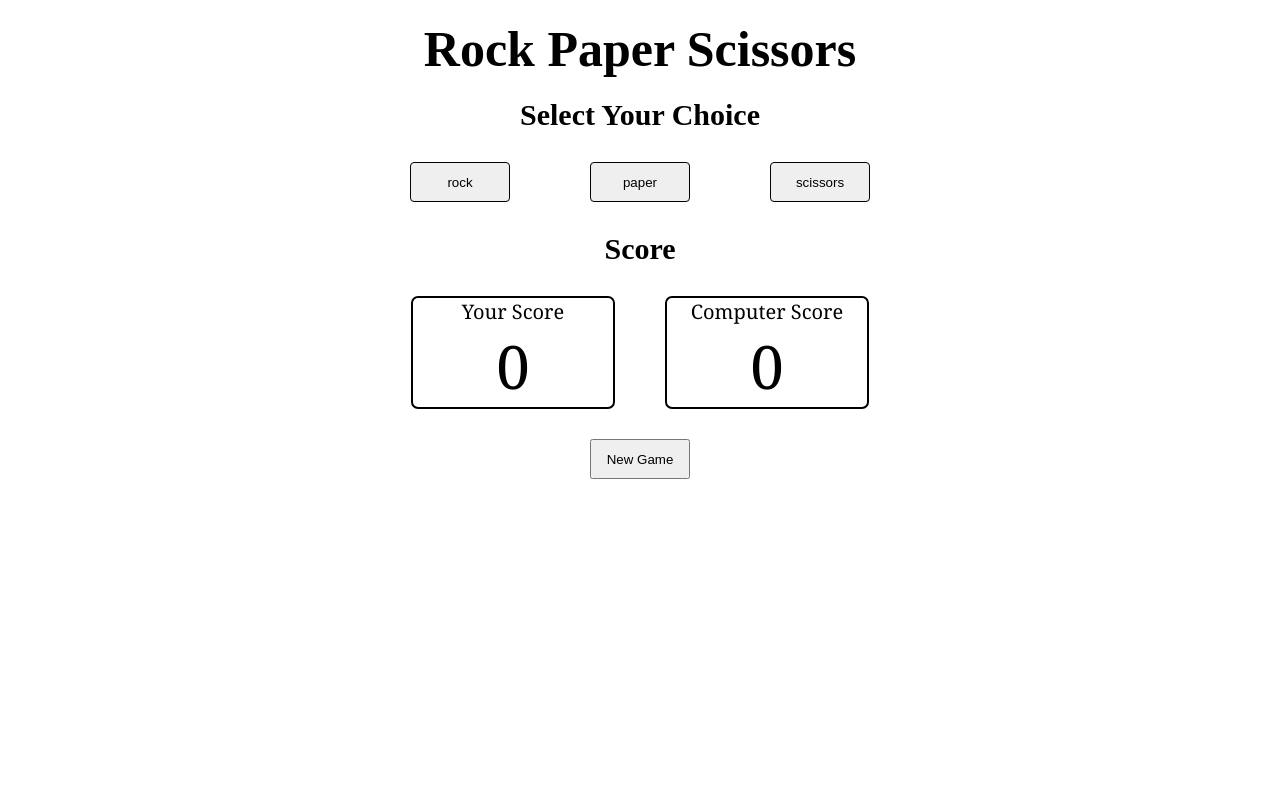
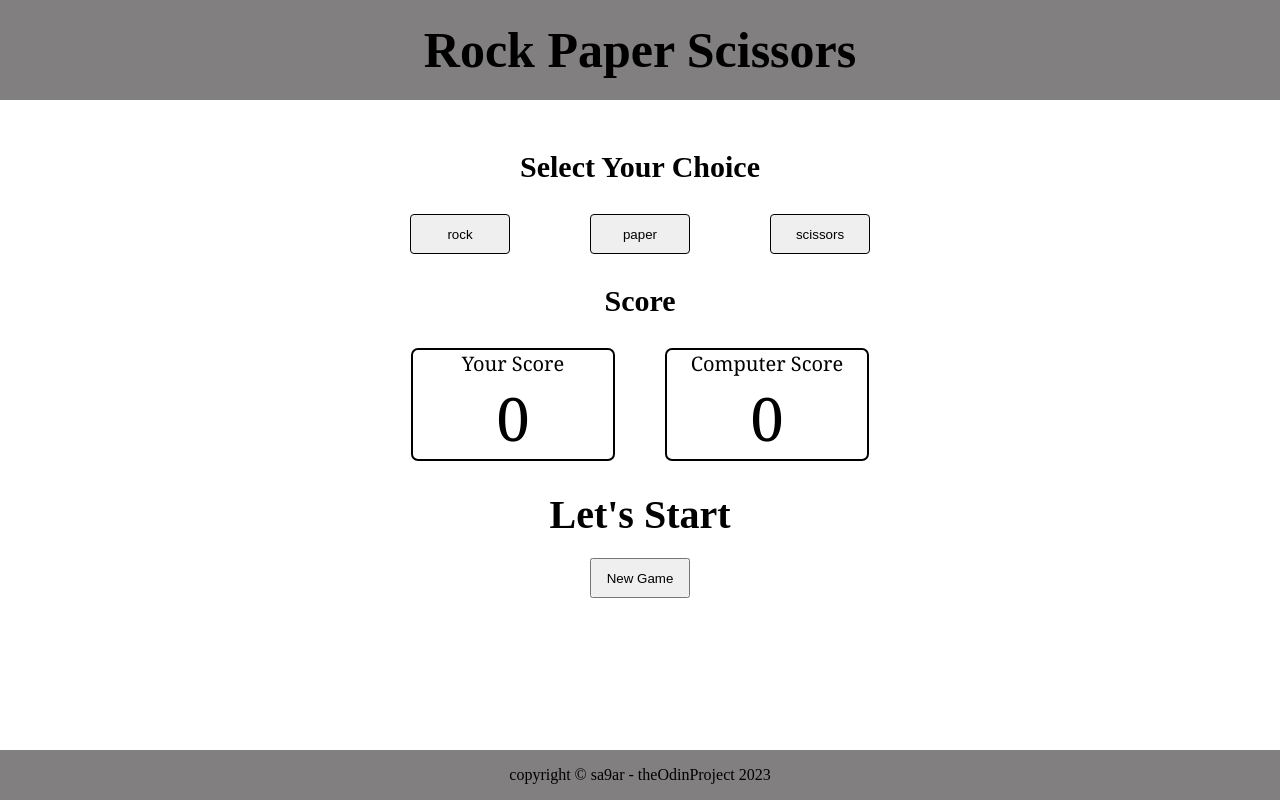
Before and after one commit to sa9ar19/rockPaperScissors-theOdinProject, a plain HTML site: page index.html in a window 1280 px wide. Drawn offline with Linux system fonts and the light colour scheme.

Commit message:
"header & footer section"

```diff
--- a/index.html
+++ b/index.html
@@ -7,7 +7,9 @@
     <link rel="stylesheet" href="styles.css">
 </head>
 <body>
-    <h1>Rock Paper Scissors</h1>
+    <header>
+        <h1>Rock Paper Scissors</h1>
+    </header>
 
     <h3>Select Your Choice</h3>
     <div class="options">
@@ -29,13 +31,18 @@
         </div>
     </div>
 
-    <h3 class="score-text"></h3>
+    <h3 class="score-text">Let's Start</h3>
 
     <button onclick=newGame() class="new-game">
         New Game
     </button>
 
 
+    <footer>
+        copyright &copy sa9ar - theOdinProject 2023
+    </footer>
+
+
     <script src="script.js"></script>
 </body>
 </html>
--- a/script.js
+++ b/script.js
@@ -91,4 +91,5 @@ function newGame () {
     computerScore = 0
     playerScoreCard.innerText = 0
     computerScoreCard.innerHTML = 0
+    scoreText.innerHTML = "Let's Start"
 }
--- a/styles.css
+++ b/styles.css
@@ -4,6 +4,15 @@
 }
 body {
     text-align: center;
+}
+header {
+    height: 100px;
+    background-color: #817f7f;
+    display: flex;
+    justify-content: center;
+    align-items: center;
+    margin: 0;
+    margin-bottom: 50px;
 }
 h1 {
     font-size: 50px;
@@ -53,3 +62,14 @@ h3 {
     font-size: 40px;
     margin: 20px;
 }
+
+footer {
+    position: absolute;
+    bottom: 0;
+    background-color: #817f7f;
+    height: 50px;
+    width: 100%;
+    display: flex;
+    justify-content: center;
+    align-items: center;
+}
```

» WHAT YOU HAVE TO DO:
Copy each line above precisely, dropping the pictures.

» TASK OUTPUT:
Before and after one commit to sa9ar19/rockPaperScissors-theOdinProject, a plain HTML site: page index.html in a window 1280 px wide. Drawn offline with Linux system fonts and the light colour scheme.

Commit message:
"header & footer section"

```diff
--- a/index.html
+++ b/index.html
@@ -7,7 +7,9 @@
     <link rel="stylesheet" href="styles.css">
 </head>
 <body>
-    <h1>Rock Paper Scissors</h1>
+    <header>
+        <h1>Rock Paper Scissors</h1>
+    </header>
 
     <h3>Select Your Choice</h3>
     <div class="options">
@@ -29,13 +31,18 @@
         </div>
     </div>
 
-    <h3 class="score-text"></h3>
+    <h3 class="score-text">Let's Start</h3>
 
     <button onclick=newGame() class="new-game">
         New Game
     </button>
 
 
+    <footer>
+        copyright &copy sa9ar - theOdinProject 2023
+    </footer>
+
+
     <script src="script.js"></script>
 </body>
 </html>
--- a/script.js
+++ b/script.js
@@ -91,4 +91,5 @@ function newGame () {
     computerScore = 0
     playerScoreCard.innerText = 0
     computerScoreCard.innerHTML = 0
+    scoreText.innerHTML = "Let's Start"
 }
--- a/styles.css
+++ b/styles.css
@@ -4,6 +4,15 @@
 }
 body {
     text-align: center;
+}
+header {
+    height: 100px;
+    background-color: #817f7f;
+    display: flex;
+    justify-content: center;
+    align-items: center;
+    margin: 0;
+    margin-bottom: 50px;
 }
 h1 {
     font-size: 50px;
@@ -53,3 +62,14 @@ h3 {
     font-size: 40px;
     margin: 20px;
 }
+
+footer {
+    position: absolute;
+    bottom: 0;
+    background-color: #817f7f;
+    height: 50px;
+    width: 100%;
+    display: flex;
+    justify-content: center;
+    align-items: center;
+}
```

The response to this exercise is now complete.